Why I support King’s – A life remembered 

Alex Petersen in a market in Osh, Kyrgyzstan

Alex Petersen in a market in Osh, Kyrgyzstan. Credit: Sue Anne Tay

[This article is from the Autumn/Winter 2018 issue of InTouch, your alumni magazine]

Dr Alexandros Petersen (War Studies, 2006) was a talented young academic and writer who made a lasting contribution to the field of Eurasian geopolitics. In 2014 his life was tragically cut short when he was killed in an attack in Kabul, Afghanistan. His legacy and the story of his life and work continue thanks to a scholarship set up in his memory.

Alex was an outstanding and gifted student. His energy and passion made a lasting impression on his teachers and contemporaries at King’s. When he graduated with a first-class degree in War Studies, it was clear that he would go on to achieve much success.

A rising star

Alex quickly became a rising star in international affairs. At 22 he founded the London branch of Young Professionals in Foreign Policy, a global network of emerging leaders, passionate about tackling issues in foreign policy and national security.

After King’s, Alex gained a master’s and a PhD from the London School of Economics. He was a brilliant scholar of the geopolitics of Central Asia and the Caucasus. As a researcher and advisor he offered expert insight into the region’s energy security, and was affiliated with a number of foundations and institutes, including the International Institute for Strategic Studies and most recently the Woodrow Wilson International Center for Scholars in Washington, DC. Alex had a natural gift for bridging the worlds of academia and public policy.

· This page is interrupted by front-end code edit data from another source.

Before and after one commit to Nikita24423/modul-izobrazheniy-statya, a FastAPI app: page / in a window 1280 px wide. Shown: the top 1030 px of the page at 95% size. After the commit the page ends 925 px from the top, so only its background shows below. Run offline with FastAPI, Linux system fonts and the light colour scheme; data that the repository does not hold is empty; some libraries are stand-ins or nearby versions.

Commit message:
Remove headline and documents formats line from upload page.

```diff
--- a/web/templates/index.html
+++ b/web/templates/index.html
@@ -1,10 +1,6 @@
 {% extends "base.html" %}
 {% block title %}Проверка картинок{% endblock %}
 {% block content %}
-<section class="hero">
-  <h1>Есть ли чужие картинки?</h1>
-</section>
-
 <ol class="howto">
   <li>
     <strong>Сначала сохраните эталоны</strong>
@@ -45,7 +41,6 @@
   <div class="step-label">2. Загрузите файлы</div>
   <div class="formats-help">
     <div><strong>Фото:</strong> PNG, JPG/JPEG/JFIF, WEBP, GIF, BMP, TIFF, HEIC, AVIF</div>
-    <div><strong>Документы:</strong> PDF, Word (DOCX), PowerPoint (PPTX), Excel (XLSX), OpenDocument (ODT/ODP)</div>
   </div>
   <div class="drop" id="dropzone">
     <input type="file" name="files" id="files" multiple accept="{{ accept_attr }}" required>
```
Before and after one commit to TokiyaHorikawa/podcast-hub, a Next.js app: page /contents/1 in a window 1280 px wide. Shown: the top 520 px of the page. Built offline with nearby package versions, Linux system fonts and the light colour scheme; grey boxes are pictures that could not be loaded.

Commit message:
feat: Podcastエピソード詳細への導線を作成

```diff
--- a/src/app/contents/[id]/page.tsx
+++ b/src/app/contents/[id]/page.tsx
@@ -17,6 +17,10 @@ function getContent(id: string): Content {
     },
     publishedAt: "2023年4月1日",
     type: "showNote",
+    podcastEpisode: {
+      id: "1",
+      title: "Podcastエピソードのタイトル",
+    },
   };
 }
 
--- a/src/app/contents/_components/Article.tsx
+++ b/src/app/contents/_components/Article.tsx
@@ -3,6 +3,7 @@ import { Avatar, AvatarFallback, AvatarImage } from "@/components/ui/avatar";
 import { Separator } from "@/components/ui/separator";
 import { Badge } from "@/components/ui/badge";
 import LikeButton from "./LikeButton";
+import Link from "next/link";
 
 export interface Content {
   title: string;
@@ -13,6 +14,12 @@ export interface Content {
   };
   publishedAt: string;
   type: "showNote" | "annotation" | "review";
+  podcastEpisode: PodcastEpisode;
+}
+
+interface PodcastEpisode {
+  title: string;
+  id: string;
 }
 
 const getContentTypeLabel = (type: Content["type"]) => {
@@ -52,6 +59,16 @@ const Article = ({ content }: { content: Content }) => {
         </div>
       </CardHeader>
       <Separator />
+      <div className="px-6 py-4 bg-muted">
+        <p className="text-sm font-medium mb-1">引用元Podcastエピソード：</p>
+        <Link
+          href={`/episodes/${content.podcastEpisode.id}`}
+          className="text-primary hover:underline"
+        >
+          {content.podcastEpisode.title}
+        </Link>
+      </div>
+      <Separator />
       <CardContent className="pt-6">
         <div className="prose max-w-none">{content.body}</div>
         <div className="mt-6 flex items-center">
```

Wisdom beyond his years

Alex’s work shows he was a visionary thinker with wisdom beyond his years. He had scarcely completed his master’s when, aged 26, he embarked on writing his first book The World Island: Eurasian Geopolitics and the Fate of the West.

His latest project, which he had nearly finished writing at the time of his death, was on China’s role in Central Asia. In a few short years he wrote three books and published well over 100 articles.

Engaging with the world

Alex’s aspirations extended far beyond academia. His insight was informed by a natural curiosity, compassion and a love for Central Asia, Afghanistan, the Caucasus and China. He valued engaging with the world and had travelled and explored every country in the region.

In 2014 Alex went to Kabul to teach History, Politics and International Relations at the American University of Afghanistan.

On 17 January 2014, Alex was killed in a shooting and bombing attack on a café in Kabul. He was 29.

In Memory – The Alexandros Peterson Scholarship

Alex’s life and work is remembered through a scholarship programme in the Department of War Studies, made possible by a generous gift from the Psalida Petersen family and other donors. The scholarship funds a one-year master’s degree in Conflict, Security & Development and is open to students who are resident in Afghanistan, Central Asia and the South Caucasus.

As the family explains, ‘The aim of the scholarship is firstly to open up to the best and brightest students access to a world-class university education, regardless of means, and secondly to create a cohort of future leaders from this important region, to develop their skills so that they may return to their communities able to far better serve and lead. Our hope is that this scholarship programme will not only perpetuate Alexandros’s academic and personal memory, but also encourage other young people, through his example, to continue the work that he was unable to finish.’

The inaugural Alexandros Peterson scholars

Talking about the opportunity the scholarship provides, our inaugural scholars said:

I am honoured to have been granted the scholarship and to fulfil my dream of studying at a leading research university such as King’s. Thank you so much to the late Alexandros, to his family, and to others who have made it possible for people like myself to become part of a global community of international students, and to make the world a better place for all.’ 

I was born and brought up in war; the experience exists in my genes. Today, with academic knowledge, I can look at war from a much broader perspective. I am extremely grateful to the Petersen family for making this happen. Their noble initiative will have a great impact on alleviating the war and promoting peace and co-existence in Afghanistan.’ 

Find out more:
How to apply for the Scholarship
How to donate to the fund
Alexandros Petersen's books